Take the records below and write them out again exactly.

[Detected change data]

[Start of Attachment]

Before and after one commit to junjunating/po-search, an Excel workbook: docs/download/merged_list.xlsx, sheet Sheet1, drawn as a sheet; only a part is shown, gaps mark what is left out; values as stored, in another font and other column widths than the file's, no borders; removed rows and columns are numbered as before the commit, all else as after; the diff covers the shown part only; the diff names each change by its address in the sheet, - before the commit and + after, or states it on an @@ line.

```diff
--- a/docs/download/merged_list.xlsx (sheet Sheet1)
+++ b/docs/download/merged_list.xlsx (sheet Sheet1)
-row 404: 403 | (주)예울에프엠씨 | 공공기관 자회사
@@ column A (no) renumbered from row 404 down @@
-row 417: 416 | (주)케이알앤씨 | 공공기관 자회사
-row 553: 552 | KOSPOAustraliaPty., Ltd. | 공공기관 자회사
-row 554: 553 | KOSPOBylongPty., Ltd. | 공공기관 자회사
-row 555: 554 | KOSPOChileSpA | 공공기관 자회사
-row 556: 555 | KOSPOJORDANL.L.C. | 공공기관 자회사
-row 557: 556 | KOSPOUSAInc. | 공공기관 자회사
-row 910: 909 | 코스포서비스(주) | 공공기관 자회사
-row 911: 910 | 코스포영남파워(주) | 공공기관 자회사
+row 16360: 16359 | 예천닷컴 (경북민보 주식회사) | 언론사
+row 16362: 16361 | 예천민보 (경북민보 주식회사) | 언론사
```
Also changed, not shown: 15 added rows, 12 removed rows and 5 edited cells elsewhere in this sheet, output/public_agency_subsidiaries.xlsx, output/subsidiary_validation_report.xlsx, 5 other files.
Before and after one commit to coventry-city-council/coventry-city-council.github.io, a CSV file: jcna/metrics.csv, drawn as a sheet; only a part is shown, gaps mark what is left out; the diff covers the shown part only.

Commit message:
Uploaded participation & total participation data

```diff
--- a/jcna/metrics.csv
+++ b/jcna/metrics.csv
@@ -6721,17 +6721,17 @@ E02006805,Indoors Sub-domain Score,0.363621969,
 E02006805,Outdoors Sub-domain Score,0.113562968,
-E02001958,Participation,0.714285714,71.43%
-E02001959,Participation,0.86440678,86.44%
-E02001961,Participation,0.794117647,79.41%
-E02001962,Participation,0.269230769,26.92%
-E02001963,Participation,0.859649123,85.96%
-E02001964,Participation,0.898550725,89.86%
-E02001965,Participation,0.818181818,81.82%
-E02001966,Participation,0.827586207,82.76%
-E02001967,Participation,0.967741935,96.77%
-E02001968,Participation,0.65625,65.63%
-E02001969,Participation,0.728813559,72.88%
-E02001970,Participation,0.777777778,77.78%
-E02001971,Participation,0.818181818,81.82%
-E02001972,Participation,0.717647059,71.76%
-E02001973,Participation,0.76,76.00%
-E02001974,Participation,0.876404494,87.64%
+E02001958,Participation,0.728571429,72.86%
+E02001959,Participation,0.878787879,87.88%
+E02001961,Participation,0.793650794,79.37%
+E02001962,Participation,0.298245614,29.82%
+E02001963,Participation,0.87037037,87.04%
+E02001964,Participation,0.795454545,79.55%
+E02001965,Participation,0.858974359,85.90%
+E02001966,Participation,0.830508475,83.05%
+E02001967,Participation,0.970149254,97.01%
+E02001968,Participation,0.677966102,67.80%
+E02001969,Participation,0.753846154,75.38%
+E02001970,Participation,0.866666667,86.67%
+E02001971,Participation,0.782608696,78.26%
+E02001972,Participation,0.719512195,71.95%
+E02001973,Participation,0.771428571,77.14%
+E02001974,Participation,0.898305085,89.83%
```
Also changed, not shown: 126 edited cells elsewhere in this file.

[End of Attachment]

» Solved problem
Before and after one commit to junjunating/po-search, an Excel workbook: docs/download/merged_list.xlsx, sheet Sheet1, drawn as a sheet; only a part is shown, gaps mark what is left out; values as stored, in another font and other column widths than the file's, no borders; removed rows and columns are numbered as before the commit, all else as after; the diff covers the shown part only; the diff names each change by its address in the sheet, - before the commit and + after, or states it on an @@ line.

```diff
--- a/docs/download/merged_list.xlsx (sheet Sheet1)
+++ b/docs/download/merged_list.xlsx (sheet Sheet1)
-row 404: 403 | (주)예울에프엠씨 | 공공기관 자회사
@@ column A (no) renumbered from row 404 down @@
-row 417: 416 | (주)케이알앤씨 | 공공기관 자회사
-row 553: 552 | KOSPOAustraliaPty., Ltd. | 공공기관 자회사
-row 554: 553 | KOSPOBylongPty., Ltd. | 공공기관 자회사
-row 555: 554 | KOSPOChileSpA | 공공기관 자회사
-row 556: 555 | KOSPOJORDANL.L.C. | 공공기관 자회사
-row 557: 556 | KOSPOUSAInc. | 공공기관 자회사
-row 910: 909 | 코스포서비스(주) | 공공기관 자회사
-row 911: 910 | 코스포영남파워(주) | 공공기관 자회사
+row 16360: 16359 | 예천닷컴 (경북민보 주식회사) | 언론사
+row 16362: 16361 | 예천민보 (경북민보 주식회사) | 언론사
```
Also changed, not shown: 15 added rows, 12 removed rows and 5 edited cells elsewhere in this sheet, output/public_agency_subsidiaries.xlsx, output/subsidiary_validation_report.xlsx, 5 other files.
Before and after one commit to coventry-city-council/coventry-city-council.github.io, a CSV file: jcna/metrics.csv, drawn as a sheet; only a part is shown, gaps mark what is left out; the diff covers the shown part only.

Commit message:
Uploaded participation & total participation data

```diff
--- a/jcna/metrics.csv
+++ b/jcna/metrics.csv
@@ -6721,17 +6721,17 @@ E02006805,Indoors Sub-domain Score,0.363621969,
 E02006805,Outdoors Sub-domain Score,0.113562968,
-E02001958,Participation,0.714285714,71.43%
-E02001959,Participation,0.86440678,86.44%
-E02001961,Participation,0.794117647,79.41%
-E02001962,Participation,0.269230769,26.92%
-E02001963,Participation,0.859649123,85.96%
-E02001964,Participation,0.898550725,89.86%
-E02001965,Participation,0.818181818,81.82%
-E02001966,Participation,0.827586207,82.76%
-E02001967,Participation,0.967741935,96.77%
-E02001968,Participation,0.65625,65.63%
-E02001969,Participation,0.728813559,72.88%
-E02001970,Participation,0.777777778,77.78%
-E02001971,Participation,0.818181818,81.82%
-E02001972,Participation,0.717647059,71.76%
-E02001973,Participation,0.76,76.00%
-E02001974,Participation,0.876404494,87.64%
+E02001958,Participation,0.728571429,72.86%
+E02001959,Participation,0.878787879,87.88%
+E02001961,Participation,0.793650794,79.37%
+E02001962,Participation,0.298245614,29.82%
+E02001963,Participation,0.87037037,87.04%
+E02001964,Participation,0.795454545,79.55%
+E02001965,Participation,0.858974359,85.90%
+E02001966,Participation,0.830508475,83.05%
+E02001967,Participation,0.970149254,97.01%
+E02001968,Participation,0.677966102,67.80%
+E02001969,Participation,0.753846154,75.38%
+E02001970,Participation,0.866666667,86.67%
+E02001971,Participation,0.782608696,78.26%
+E02001972,Participation,0.719512195,71.95%
+E02001973,Participation,0.771428571,77.14%
+E02001974,Participation,0.898305085,89.83%
```
Also changed, not shown: 126 edited cells elsewhere in this file.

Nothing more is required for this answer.